The number of hours vs. income earned will fluctuate for beginners and people who’ve been proofreading for a while.
I read a maximum of 100 pages an hour, and that is only achievable when the work is very clean with very little stopping/starting. The work gets denser and harder, though, in which case my pages-per-hour drops to as low as 40-60. One of my first students, Victoria, is currently at 60-70 pages per hour for easier stuff, and beginners who’ve just completed the course tend to start at around 40-50, but it can vary based on the type of job, too. Hearings generally take longer than a super simple workers’ comp deposition. The speed comes only with practice — not overnight.
No one should expect to get to my earning level as a beginner.

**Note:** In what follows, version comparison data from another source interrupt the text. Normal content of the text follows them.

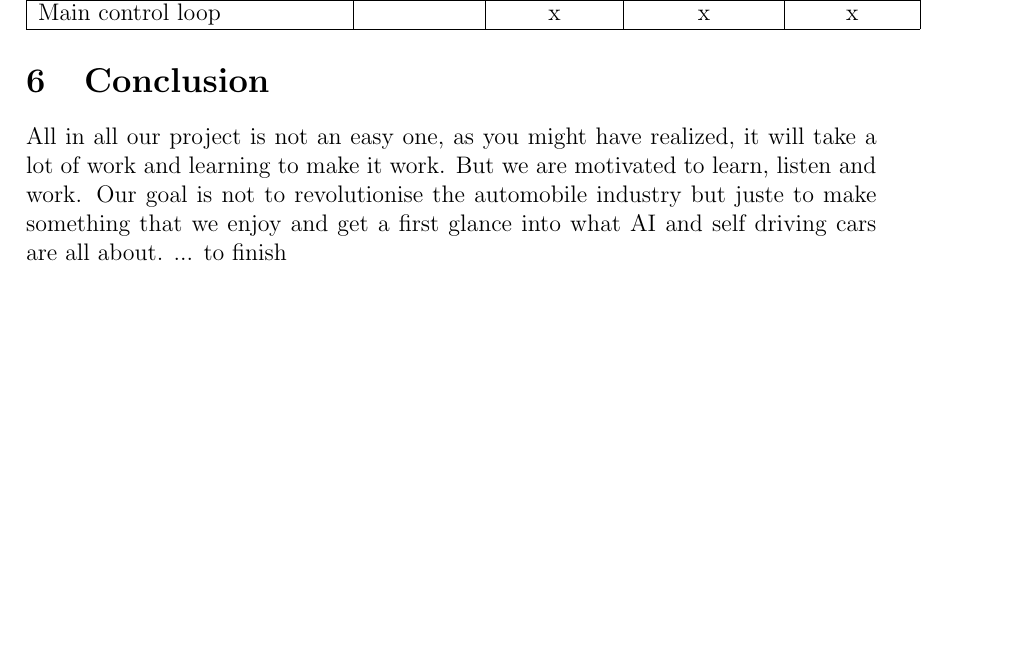
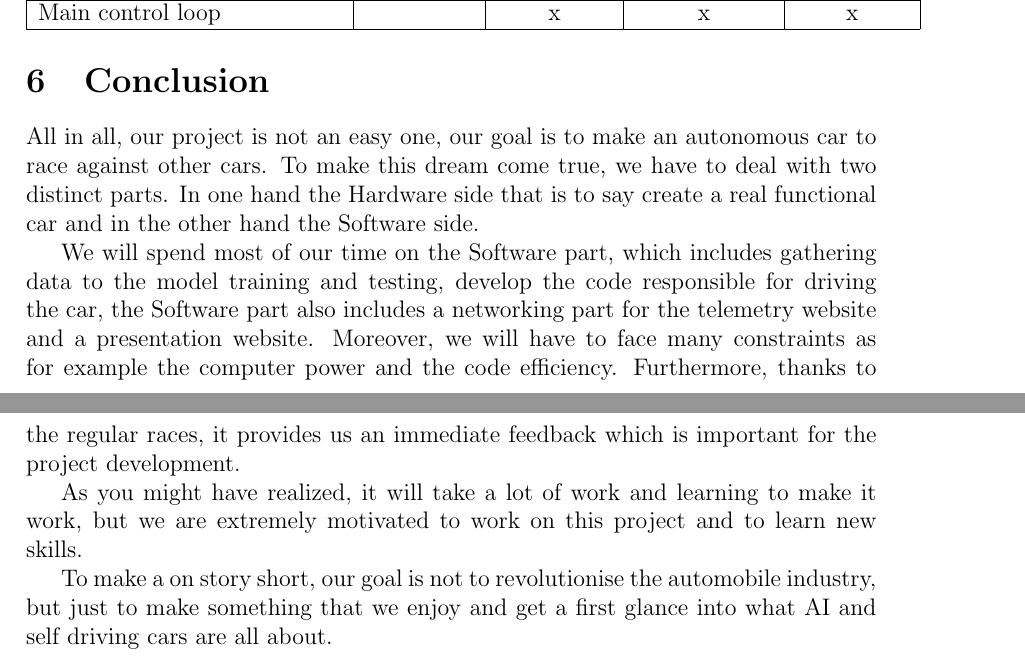
Before and after one commit to Autonomobile/AutoPylot, a LaTeX document (project-specifications/project-specifications.tex): part of page 9 of 9 before the commit and two parts of pages 9 and 10 of 10 after it, the two joined at a grey line, cut so that both start at the same text, the shorter picture padded with empty space. Compiled offline with pdfLaTeX.

Commit message:
conclusion

```diff
--- a/project-specifications/project-specifications.tex
+++ b/project-specifications/project-specifications.tex
@@ -219,8 +219,16 @@ Main control loop            &            & x         & x            & x
 
 % Maybe write later
 \section {Conclusion}
-All in all our project is not an easy one, as you might have realized, it will take a lot of work and learning to make it work. But we are motivated to learn, listen and work. Our goal is not to revolutionise the automobile industry but juste to make something that we enjoy and get a first glance into what AI and self driving cars are all about.
-... to finish
+All in all, our project is not an easy one, our goal is to make an autonomous car to race against other cars. To make this dream come true,  we have to deal with two distinct parts.
+In one hand the Hardware side that is to say create a real functional car and in the other hand the Software side.
+
+We will spend most of our time on the Software part, which includes gathering data to the model training and testing, develop the code responsible for driving the car, the Software part also includes a networking part for the telemetry website and a presentation website.
+Moreover, we will have to face  many constraints as for example the computer power and the code efficiency.
+Furthermore, thanks to the regular races, it provides us an immediate feedback which is important for the project development.
+
+As you might have realized, it will take a lot of work and learning to make it work, but we are extremely motivated to work on this project and to learn new skills.
+
+To make a on story short, our goal is not to revolutionise the automobile industry, but just to make something that we enjoy and get a first glance into what AI and self driving cars are all about.
 
 
 \end{document}
```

It took me several years to get there.
It’s really hard to say how many clients and how many transcripts will get you to a certain amount of income because all the transcripts are a different length, every proofreader is different, and each reporter will have a different workload from week to week. My advice is to start slowly at first — do NOT look for clients until you know what you’re doing, and do NOT just focus on getting as many clients as possible to make the most money as possible. This can and does backfire. Pour into your first few clients post-training. If you invest in your first few clients, you can earn referrals much easier that way.
Also, to make real money, you actually don’t always need a lot of clients — if you do excellent work, your clients are repeat customers so they will keep sending you work time and time again.